A FLAP has begun with the disclosure that California Governor Arnold Swarzenegger’s Administration and proponents of Proposition 77, the redistrcting initiative, knew about legal problems with the measure more than a week before they were disclosed.
Though the legal tactics varied, the bottom line was much the same: a concern that Secretary of State Bruce McPherson might have been duped into certifying Proposition 77 for the ballot by untimely notification of its legal glitch.
“As I’m sure you can appreciate, it is absolutely essential that the secretary of state be perceived as fair and impartial in his conduct relating to elections,” attorney Lance Olson, representing a group opposing Proposition 77, said in a letter Friday to McPherson.
Attorney General Bill Lockyer’s office called circumstances surrounding the case “extremely troubling” and asked proponents Friday to voluntarily provide documents that could shed light on the chain of events leading to the controversy.
Sounds like political posturing for public consumption while behind the scenes negotiations are occuring between the Speaker and the Governor’s office to make a deal/trade of redistricting for a modification of term limits.
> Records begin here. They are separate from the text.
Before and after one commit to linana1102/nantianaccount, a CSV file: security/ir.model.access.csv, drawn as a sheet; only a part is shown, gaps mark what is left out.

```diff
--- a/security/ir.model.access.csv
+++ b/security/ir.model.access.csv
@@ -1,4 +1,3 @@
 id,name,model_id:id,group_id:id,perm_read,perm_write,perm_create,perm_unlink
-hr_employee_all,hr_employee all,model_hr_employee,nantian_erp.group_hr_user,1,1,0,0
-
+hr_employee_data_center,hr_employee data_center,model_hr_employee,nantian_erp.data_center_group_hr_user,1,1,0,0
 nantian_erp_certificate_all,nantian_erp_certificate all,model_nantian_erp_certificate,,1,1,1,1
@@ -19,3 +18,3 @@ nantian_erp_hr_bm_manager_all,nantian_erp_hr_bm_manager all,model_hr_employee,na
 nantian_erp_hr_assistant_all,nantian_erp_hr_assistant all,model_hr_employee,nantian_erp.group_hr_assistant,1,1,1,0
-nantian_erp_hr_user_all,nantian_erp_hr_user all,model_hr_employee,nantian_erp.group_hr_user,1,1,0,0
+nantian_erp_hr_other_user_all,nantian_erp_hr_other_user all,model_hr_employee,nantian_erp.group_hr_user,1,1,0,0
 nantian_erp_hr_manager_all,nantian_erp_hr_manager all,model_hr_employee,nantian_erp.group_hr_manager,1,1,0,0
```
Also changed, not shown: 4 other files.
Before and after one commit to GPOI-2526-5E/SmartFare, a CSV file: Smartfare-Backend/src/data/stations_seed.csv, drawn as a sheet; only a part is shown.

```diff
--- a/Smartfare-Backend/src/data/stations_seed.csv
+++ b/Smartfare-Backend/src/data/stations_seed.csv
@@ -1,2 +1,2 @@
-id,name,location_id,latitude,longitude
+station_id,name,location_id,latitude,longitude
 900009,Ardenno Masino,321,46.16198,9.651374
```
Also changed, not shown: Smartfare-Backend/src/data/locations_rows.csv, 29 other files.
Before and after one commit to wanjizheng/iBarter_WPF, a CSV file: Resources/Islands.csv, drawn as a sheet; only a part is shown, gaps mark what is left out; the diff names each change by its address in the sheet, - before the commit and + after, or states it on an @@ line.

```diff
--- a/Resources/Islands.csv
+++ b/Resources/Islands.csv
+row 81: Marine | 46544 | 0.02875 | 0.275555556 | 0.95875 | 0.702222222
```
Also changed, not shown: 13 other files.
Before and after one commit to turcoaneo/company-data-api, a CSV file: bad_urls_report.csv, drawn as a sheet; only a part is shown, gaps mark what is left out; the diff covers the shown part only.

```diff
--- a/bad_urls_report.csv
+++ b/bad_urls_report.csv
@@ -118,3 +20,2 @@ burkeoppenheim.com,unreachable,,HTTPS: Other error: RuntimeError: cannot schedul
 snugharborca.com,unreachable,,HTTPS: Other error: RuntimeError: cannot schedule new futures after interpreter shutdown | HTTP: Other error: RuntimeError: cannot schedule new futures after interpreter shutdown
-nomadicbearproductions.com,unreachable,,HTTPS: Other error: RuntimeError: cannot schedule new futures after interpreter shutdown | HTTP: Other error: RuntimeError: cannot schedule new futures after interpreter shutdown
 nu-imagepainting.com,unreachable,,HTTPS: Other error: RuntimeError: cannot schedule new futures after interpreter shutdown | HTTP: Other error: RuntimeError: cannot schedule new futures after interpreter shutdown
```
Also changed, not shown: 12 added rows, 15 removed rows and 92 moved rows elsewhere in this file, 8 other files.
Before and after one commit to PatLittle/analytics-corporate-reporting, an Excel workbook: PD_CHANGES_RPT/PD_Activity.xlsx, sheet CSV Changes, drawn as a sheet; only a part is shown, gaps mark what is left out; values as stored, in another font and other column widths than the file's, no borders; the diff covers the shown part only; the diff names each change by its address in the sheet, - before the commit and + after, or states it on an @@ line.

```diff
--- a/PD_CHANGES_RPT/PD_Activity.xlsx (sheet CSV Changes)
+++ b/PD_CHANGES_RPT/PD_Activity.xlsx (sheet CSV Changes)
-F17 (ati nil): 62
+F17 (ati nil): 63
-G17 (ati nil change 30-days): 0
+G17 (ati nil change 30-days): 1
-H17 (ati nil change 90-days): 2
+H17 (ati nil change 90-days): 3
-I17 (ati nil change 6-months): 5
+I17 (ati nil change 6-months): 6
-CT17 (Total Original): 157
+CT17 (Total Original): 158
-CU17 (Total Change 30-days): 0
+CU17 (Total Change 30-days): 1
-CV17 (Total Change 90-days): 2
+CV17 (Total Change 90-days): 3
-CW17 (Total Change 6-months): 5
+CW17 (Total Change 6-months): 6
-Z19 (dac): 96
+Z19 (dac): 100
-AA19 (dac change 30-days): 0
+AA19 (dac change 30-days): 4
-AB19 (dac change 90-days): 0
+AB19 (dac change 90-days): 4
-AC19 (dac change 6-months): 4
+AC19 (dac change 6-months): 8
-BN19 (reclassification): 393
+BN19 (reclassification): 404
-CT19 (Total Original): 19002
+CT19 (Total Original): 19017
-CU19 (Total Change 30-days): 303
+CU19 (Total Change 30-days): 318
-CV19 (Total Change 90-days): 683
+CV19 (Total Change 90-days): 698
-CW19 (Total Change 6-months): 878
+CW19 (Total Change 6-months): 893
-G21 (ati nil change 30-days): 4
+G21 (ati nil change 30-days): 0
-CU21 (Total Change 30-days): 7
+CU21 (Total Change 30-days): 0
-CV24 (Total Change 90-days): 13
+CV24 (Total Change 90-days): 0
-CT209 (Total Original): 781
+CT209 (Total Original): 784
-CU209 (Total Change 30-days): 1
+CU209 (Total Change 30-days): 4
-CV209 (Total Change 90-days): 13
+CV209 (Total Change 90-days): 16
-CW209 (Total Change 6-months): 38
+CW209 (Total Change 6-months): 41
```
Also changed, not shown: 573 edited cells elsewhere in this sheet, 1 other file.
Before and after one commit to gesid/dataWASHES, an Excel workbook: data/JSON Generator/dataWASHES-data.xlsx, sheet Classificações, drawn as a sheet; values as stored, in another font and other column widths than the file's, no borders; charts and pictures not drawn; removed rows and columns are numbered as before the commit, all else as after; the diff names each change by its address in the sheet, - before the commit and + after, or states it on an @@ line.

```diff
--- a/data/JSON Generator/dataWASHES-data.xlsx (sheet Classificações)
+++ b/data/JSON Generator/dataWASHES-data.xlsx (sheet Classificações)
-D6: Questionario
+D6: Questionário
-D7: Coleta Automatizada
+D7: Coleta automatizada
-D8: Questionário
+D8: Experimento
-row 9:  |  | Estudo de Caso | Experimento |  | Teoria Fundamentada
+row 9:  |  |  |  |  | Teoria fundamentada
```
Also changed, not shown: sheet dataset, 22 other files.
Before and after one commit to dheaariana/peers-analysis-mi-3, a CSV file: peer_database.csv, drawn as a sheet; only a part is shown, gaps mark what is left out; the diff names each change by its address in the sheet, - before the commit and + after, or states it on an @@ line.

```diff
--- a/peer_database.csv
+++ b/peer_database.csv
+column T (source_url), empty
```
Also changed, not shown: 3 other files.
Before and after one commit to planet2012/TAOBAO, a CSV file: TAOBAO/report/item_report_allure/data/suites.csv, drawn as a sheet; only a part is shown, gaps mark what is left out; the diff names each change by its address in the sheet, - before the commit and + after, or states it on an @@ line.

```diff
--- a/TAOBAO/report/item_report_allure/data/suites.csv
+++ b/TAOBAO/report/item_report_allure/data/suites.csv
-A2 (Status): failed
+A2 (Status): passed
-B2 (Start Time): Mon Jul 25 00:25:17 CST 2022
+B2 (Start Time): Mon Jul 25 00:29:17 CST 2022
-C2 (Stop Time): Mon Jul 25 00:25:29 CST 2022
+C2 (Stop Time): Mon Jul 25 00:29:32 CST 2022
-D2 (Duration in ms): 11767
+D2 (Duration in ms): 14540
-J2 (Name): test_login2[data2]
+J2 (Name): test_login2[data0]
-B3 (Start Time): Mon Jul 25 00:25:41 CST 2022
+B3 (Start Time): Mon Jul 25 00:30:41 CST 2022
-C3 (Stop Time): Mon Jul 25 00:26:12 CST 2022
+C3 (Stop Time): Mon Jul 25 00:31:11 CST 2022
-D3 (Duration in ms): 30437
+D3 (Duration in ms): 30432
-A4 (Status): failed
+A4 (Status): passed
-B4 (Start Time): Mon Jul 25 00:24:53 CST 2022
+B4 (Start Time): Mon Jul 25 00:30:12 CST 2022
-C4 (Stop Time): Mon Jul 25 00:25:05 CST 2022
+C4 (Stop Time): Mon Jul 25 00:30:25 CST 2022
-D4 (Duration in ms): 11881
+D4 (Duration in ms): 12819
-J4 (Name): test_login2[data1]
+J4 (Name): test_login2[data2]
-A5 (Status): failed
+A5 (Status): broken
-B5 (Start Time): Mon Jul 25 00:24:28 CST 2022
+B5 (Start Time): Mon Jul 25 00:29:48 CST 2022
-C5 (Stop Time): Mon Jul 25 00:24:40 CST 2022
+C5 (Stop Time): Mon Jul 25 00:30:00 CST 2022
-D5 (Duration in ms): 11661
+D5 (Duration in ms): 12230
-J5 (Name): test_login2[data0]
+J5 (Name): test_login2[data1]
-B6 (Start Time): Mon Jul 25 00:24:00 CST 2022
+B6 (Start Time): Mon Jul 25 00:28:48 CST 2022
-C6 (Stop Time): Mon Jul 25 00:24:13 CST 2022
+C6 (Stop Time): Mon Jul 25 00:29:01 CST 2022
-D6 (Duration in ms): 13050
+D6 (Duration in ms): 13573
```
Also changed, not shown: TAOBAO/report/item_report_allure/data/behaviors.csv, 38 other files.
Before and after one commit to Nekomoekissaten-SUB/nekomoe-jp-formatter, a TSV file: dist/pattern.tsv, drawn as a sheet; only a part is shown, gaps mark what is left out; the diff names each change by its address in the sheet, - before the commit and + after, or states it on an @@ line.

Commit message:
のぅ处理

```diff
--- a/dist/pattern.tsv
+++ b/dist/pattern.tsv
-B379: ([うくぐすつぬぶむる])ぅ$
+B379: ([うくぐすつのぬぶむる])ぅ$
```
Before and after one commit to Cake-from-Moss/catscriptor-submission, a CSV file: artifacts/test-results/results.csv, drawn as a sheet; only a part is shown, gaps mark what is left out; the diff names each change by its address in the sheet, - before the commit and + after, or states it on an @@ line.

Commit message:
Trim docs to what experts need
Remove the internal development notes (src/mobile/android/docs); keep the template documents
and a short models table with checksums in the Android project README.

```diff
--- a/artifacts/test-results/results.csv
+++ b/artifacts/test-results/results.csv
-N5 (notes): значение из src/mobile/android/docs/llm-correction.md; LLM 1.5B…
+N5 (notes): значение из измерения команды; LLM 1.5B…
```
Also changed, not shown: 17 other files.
Friday’s legal wrangling was ignited, in part, by disclosure Thursday that the Republican governor’s legal affairs secretary, Peter Siggins, and an attorney for the measure’s proponents, Daniel Kolkey, knew about the legal glitch but did not report it until after McPherson certified the measure.
Olson claims that timely notification could have stopped Proposition 77 in its tracks, but that the legal burden shifts once a measure is officially certified as having attracted an adequate number of voter signatures.
McPherson contends he has a legal obligation to place onto the ballot any certified measure.
Opponents also seized Friday on a disclosure by Siggins and Kolkey that they talked with each other about the issue before notifying McPherson’s office, and that they later talked individually with a high-ranking member of the secretary of state’s staff, Undersecretary Bill Wood.
And, of course, their intention was to certify this measure for the ballot at any cost. This is an initiative to benefit the voter?
Siggins and Kolkey said Thursday that they did not intentionally wait until after certification to notify the secretary of state’s office, but that they needed some time to research legal issues regarding the differences in text, which they contend are minor and immaterial.
The duo also claimed there was nothing unethical about their conversations with each other about Proposition 77 and that they exerted no pressure on the secretary of state’s office.
Gale Kaufman, a political consultant to Assembly Democrats, said she fears that the initiative process has been abused.
“People are hiding what was really going on. They delayed the process, and now their excuse is, ‘It’s really inconsequential,’ ” she said. “I think it’s very consequential.”
Olson’s letter to McPherson on Friday asked the latter to reconsider his decision to place Proposition 77 on the ballot in light of the disclosures by Siggins and Kolkey.
All political banter….. wait until the hearing on the 21st.
McPherson, through an attorney, responded in writing to Olson, saying that he is seeking judicial guidance on how to proceed.
“Whatever the court decides, (he) will implement without reservation,” wrote the attorney, Angela Schrimp de la Vergne.
Lockyer’s office, in a separate letter Friday to Kolkey, questioned whether the textual differences in Proposition 77’s documents were an “intentional rewrite” rather than a simple mistake, as claimed by the proponents.
Ahhhhh arguments for next Thursday.
Lockyer noted that proponents did not promptly notify McPherson about potential legal problems, and that the attorney general’s office was not alerted until an additional 18 days had passed.
The leader of the initiative drive, Ted Costa, contacted the attorney general’s office on June 21 seeking a title and summary for Proposition 77 to be placed on the ballot. But he failed to mention the legal glitch, the attorney general claimed.
“These facts are extremely troubling, and they raise serious questions about the chain of events involved,” wrote Richard M. Frank, chief deputy attorney general for legal affairs.
Kolkey, contacted Friday evening, said he had just received Frank’s letter and had not yet read it. Costa was unavailable for comment.
It appears that Lockyer is blathering in the press because his legal case is weak.
Flap handicaps a very very likely chance that the measure will proceed to the ballot, but wonders if it will be traded away for other modified propositions, stipulating a change in redistricting process, but also changing the term limit law, Prop. 140.
Ted Costa will have to enlighten us at the Bear Flag League Summer Conference tomorrow.
Cross-posted to the Bear Flag League Special Election Page